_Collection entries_
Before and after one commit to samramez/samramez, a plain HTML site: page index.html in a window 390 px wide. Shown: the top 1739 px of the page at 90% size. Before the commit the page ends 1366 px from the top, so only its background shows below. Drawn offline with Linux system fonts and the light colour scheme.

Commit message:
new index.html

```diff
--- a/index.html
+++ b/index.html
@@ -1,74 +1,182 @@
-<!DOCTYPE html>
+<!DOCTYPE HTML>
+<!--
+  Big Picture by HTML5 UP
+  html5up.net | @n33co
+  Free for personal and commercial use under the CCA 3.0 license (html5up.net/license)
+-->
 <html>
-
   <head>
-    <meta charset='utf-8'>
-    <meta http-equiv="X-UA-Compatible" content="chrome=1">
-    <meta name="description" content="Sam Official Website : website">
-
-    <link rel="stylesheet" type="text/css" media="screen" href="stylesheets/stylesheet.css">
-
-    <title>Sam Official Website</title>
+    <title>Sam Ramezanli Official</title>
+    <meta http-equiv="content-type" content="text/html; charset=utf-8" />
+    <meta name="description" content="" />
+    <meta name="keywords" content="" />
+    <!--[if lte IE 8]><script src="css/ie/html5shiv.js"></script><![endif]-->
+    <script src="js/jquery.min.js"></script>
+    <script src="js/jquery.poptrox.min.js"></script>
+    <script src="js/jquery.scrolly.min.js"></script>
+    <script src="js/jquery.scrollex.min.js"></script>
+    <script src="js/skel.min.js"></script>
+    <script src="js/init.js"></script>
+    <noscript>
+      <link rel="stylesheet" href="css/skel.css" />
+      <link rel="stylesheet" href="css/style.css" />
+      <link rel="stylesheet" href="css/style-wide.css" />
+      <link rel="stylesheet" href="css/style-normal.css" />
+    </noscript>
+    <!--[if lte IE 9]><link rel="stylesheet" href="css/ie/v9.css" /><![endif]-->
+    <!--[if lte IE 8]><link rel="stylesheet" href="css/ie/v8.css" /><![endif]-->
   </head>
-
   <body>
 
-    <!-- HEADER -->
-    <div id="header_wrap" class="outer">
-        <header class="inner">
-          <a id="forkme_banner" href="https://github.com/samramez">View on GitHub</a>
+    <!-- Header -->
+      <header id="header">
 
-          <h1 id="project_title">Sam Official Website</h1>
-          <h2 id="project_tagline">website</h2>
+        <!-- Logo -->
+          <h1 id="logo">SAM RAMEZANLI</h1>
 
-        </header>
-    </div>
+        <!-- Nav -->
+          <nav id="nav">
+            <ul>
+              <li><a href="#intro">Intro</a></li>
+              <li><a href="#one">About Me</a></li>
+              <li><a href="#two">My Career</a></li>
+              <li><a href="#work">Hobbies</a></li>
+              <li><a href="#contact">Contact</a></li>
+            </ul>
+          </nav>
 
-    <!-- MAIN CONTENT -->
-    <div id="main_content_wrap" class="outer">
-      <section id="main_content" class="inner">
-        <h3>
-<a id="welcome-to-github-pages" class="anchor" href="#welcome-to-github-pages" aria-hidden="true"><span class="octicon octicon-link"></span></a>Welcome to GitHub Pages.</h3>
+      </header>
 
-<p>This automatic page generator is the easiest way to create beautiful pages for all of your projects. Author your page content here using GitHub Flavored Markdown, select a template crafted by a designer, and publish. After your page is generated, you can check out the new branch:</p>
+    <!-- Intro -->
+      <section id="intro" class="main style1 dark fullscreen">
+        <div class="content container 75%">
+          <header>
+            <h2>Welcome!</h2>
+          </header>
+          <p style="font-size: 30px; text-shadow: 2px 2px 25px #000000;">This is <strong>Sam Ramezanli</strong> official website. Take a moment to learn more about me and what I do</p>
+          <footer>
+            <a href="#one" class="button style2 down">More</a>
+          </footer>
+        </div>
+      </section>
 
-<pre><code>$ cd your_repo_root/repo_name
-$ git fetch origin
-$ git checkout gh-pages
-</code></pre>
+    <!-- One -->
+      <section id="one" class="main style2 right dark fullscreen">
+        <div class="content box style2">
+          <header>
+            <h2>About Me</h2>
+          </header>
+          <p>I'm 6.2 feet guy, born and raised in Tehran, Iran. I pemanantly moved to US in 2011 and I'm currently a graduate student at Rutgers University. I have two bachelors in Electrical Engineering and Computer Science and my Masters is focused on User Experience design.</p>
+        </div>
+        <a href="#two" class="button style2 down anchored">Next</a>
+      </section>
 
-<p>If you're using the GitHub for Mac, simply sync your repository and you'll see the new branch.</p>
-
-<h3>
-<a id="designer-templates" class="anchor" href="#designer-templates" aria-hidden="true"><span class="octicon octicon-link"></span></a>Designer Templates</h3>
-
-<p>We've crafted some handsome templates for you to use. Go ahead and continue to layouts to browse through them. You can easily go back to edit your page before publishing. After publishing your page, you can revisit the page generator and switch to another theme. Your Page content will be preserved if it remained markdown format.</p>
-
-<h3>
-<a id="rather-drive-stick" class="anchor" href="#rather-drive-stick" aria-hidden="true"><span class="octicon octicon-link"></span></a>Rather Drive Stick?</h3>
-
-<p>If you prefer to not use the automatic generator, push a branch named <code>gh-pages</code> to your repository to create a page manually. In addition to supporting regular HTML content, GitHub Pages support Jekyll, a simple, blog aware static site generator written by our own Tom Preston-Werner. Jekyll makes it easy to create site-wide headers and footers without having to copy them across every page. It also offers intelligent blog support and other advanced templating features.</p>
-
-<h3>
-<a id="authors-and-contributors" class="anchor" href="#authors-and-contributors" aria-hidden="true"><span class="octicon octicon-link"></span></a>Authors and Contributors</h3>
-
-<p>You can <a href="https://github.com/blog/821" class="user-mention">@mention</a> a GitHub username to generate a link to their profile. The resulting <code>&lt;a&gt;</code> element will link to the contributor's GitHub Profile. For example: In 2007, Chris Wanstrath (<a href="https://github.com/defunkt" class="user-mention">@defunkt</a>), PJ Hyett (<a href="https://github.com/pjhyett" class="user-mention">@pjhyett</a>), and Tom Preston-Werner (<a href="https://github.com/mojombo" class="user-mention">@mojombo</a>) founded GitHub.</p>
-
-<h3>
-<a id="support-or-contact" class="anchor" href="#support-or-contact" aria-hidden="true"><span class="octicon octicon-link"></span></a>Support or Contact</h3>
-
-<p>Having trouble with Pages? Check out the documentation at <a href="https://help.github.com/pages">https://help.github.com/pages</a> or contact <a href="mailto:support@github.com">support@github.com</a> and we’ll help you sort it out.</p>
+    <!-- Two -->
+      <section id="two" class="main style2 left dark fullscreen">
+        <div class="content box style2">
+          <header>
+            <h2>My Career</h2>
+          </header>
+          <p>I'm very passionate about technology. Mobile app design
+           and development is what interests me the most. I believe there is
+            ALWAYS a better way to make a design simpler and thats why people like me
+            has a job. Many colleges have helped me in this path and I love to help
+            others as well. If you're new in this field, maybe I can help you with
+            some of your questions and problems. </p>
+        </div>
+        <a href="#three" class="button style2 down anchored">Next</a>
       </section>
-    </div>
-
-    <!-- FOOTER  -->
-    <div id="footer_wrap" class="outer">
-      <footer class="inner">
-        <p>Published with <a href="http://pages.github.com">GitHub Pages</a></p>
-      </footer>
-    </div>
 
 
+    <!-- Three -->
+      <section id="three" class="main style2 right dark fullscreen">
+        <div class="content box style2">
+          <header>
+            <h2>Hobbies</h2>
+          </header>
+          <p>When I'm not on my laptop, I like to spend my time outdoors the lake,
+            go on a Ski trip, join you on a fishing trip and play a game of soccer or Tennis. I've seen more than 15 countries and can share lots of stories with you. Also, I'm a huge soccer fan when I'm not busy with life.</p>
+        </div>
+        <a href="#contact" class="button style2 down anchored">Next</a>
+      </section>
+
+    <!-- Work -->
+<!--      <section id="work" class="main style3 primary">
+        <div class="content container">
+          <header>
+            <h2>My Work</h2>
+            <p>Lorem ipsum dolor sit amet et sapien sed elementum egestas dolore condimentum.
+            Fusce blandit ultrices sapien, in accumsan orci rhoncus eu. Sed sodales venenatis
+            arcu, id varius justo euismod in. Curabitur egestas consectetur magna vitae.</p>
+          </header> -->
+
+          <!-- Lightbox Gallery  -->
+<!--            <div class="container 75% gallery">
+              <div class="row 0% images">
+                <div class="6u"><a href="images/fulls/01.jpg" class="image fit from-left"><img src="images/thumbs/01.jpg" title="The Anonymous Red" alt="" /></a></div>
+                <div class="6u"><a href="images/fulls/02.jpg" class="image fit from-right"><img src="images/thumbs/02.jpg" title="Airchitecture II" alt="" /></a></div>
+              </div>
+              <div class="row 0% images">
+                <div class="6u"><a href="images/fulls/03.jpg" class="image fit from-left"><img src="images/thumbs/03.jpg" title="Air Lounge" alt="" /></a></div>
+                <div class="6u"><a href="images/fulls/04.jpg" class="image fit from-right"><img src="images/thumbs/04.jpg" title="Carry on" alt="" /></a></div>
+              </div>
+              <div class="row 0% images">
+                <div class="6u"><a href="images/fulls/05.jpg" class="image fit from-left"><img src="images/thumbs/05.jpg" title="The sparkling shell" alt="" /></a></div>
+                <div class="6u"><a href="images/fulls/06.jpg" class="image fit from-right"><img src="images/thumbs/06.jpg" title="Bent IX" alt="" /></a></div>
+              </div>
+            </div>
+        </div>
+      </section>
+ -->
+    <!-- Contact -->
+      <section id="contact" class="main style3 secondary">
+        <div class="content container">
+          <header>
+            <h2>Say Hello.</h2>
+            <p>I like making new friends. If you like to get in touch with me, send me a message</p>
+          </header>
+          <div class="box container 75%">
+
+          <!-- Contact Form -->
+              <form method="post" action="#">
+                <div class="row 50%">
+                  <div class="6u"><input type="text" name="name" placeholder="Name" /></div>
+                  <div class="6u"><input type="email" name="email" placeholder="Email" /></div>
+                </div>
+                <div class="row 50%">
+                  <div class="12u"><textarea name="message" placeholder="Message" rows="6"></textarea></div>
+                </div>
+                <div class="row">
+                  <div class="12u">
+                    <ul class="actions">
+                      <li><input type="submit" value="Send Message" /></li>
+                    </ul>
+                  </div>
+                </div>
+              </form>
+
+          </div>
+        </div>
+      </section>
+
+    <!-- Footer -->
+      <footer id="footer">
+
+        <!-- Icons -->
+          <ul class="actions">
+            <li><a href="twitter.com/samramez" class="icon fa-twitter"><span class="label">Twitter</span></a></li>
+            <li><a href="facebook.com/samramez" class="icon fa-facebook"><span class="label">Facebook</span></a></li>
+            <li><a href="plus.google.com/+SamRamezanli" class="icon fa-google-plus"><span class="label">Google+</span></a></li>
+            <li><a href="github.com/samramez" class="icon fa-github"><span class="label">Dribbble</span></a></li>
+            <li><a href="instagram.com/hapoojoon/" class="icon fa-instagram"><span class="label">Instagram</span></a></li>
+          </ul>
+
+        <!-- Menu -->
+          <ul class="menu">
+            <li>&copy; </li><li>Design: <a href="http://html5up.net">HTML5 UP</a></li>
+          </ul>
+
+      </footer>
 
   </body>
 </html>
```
...
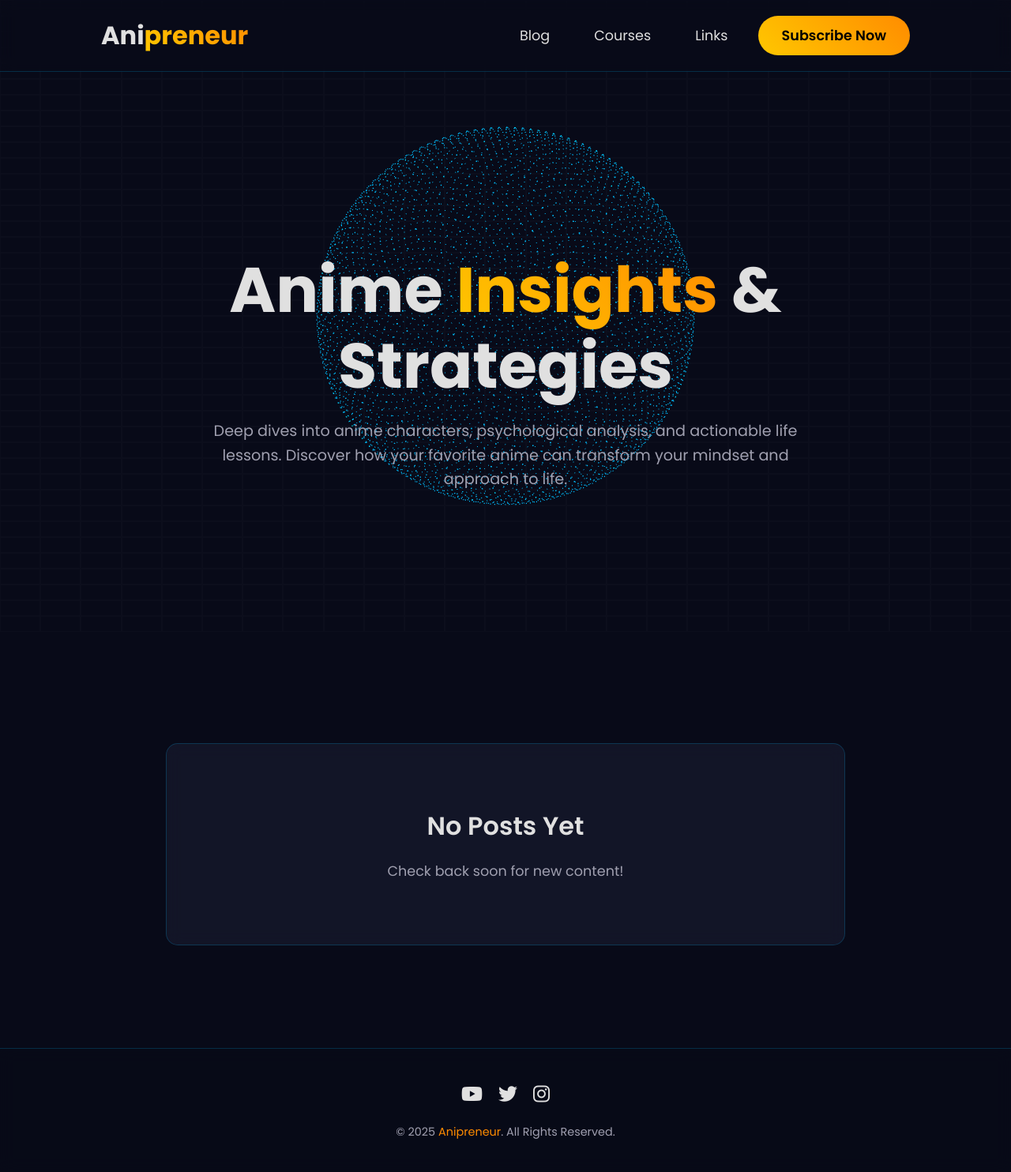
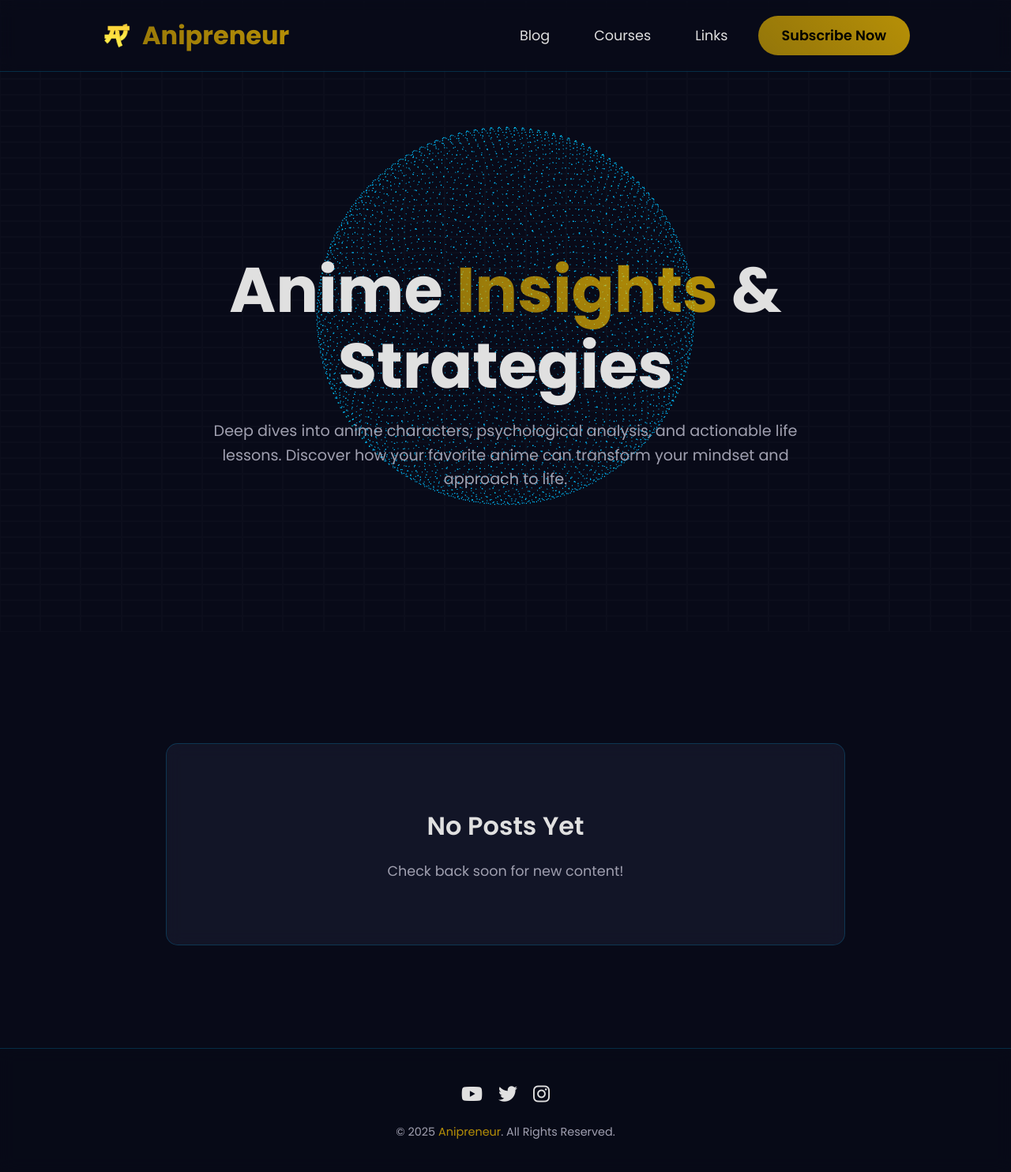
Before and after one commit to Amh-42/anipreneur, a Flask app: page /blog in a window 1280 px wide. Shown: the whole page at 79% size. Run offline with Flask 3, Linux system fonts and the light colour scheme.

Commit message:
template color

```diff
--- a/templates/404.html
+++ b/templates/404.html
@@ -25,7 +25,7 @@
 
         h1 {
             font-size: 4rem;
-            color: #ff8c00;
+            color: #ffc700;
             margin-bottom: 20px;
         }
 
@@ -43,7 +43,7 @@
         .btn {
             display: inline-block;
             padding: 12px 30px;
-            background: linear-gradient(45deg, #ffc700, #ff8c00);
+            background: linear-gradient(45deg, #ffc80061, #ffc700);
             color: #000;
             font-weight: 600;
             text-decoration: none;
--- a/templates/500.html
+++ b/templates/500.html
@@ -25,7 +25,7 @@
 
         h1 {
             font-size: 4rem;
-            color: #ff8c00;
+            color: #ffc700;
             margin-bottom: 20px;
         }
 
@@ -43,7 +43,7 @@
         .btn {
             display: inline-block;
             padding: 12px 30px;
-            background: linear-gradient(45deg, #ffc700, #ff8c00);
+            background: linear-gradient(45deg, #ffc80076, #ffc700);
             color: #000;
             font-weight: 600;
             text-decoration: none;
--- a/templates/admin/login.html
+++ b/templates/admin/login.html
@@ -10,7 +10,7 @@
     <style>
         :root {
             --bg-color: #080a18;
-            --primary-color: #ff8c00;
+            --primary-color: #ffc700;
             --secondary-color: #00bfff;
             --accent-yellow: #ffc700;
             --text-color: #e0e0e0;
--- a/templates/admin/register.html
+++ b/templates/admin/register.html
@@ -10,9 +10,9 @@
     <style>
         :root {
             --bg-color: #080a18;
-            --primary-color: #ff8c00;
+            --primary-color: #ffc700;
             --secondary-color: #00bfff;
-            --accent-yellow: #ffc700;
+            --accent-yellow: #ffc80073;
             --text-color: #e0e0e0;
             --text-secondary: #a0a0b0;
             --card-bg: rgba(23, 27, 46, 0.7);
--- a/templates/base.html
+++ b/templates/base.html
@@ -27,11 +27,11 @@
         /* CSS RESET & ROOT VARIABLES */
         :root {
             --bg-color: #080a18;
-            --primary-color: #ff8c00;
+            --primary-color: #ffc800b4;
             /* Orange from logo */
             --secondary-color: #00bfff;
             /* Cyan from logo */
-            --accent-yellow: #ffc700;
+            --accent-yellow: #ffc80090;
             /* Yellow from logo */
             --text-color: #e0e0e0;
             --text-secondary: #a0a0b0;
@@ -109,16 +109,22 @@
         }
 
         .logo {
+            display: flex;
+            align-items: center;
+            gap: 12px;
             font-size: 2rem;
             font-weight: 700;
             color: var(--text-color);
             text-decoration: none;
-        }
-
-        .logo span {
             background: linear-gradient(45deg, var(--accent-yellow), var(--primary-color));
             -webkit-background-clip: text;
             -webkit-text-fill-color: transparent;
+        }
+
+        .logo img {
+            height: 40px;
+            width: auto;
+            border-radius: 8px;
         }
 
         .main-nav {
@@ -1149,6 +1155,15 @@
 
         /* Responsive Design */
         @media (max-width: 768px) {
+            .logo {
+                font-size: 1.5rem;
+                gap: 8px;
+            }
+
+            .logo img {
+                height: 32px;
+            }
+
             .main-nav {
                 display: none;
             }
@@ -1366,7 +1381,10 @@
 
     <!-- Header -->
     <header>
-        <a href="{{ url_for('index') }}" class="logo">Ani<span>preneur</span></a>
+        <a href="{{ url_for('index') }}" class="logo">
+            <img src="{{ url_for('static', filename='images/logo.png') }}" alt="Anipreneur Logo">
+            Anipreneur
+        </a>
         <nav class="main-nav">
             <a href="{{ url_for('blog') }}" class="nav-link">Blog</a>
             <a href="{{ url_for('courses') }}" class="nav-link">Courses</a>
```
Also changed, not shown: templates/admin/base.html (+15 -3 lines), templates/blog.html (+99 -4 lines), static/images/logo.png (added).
---
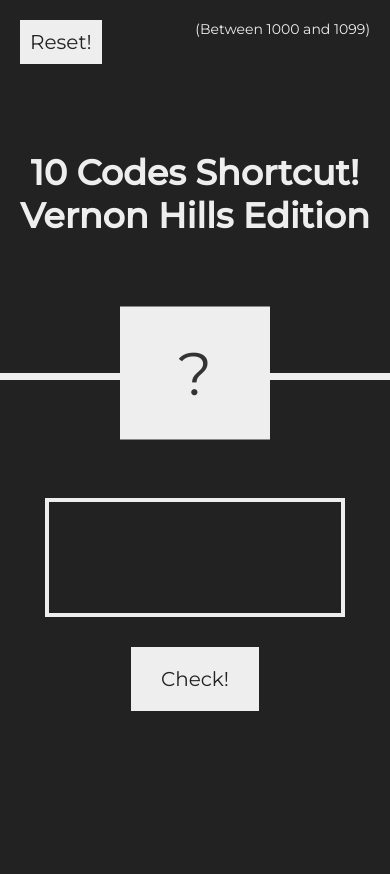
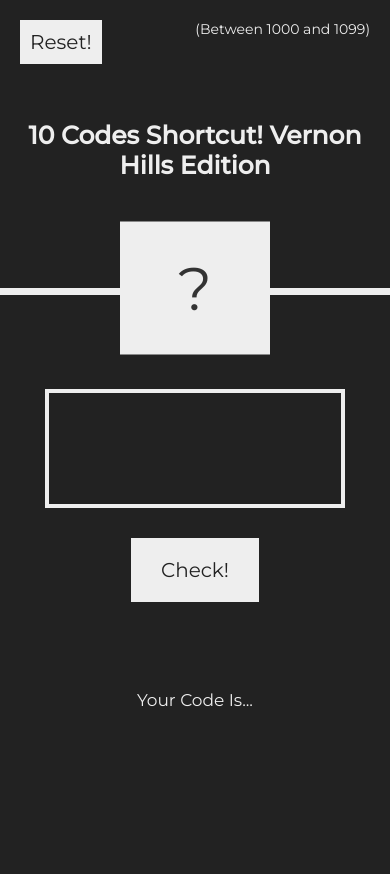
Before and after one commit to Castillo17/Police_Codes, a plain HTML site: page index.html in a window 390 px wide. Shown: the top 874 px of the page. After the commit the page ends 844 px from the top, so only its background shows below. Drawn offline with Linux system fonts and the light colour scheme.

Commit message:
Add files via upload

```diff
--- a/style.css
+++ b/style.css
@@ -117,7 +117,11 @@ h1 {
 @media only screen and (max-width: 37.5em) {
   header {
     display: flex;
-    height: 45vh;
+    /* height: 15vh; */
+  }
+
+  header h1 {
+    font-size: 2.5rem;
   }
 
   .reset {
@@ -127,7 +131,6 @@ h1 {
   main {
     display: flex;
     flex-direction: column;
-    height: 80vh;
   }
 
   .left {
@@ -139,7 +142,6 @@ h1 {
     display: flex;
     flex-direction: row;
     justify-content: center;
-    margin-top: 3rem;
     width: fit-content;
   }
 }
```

_TO DO_
Show a copy of each line from the data that includes the word "accent".

_OUTPUT FOR THIS TASK_
             --accent-yellow: #ffc700;
-            --accent-yellow: #ffc700;
+            --accent-yellow: #ffc80073;
-            --accent-yellow: #ffc700;
+            --accent-yellow: #ffc80090;
             background: linear-gradient(45deg, var(--accent-yellow), var(--primary-color));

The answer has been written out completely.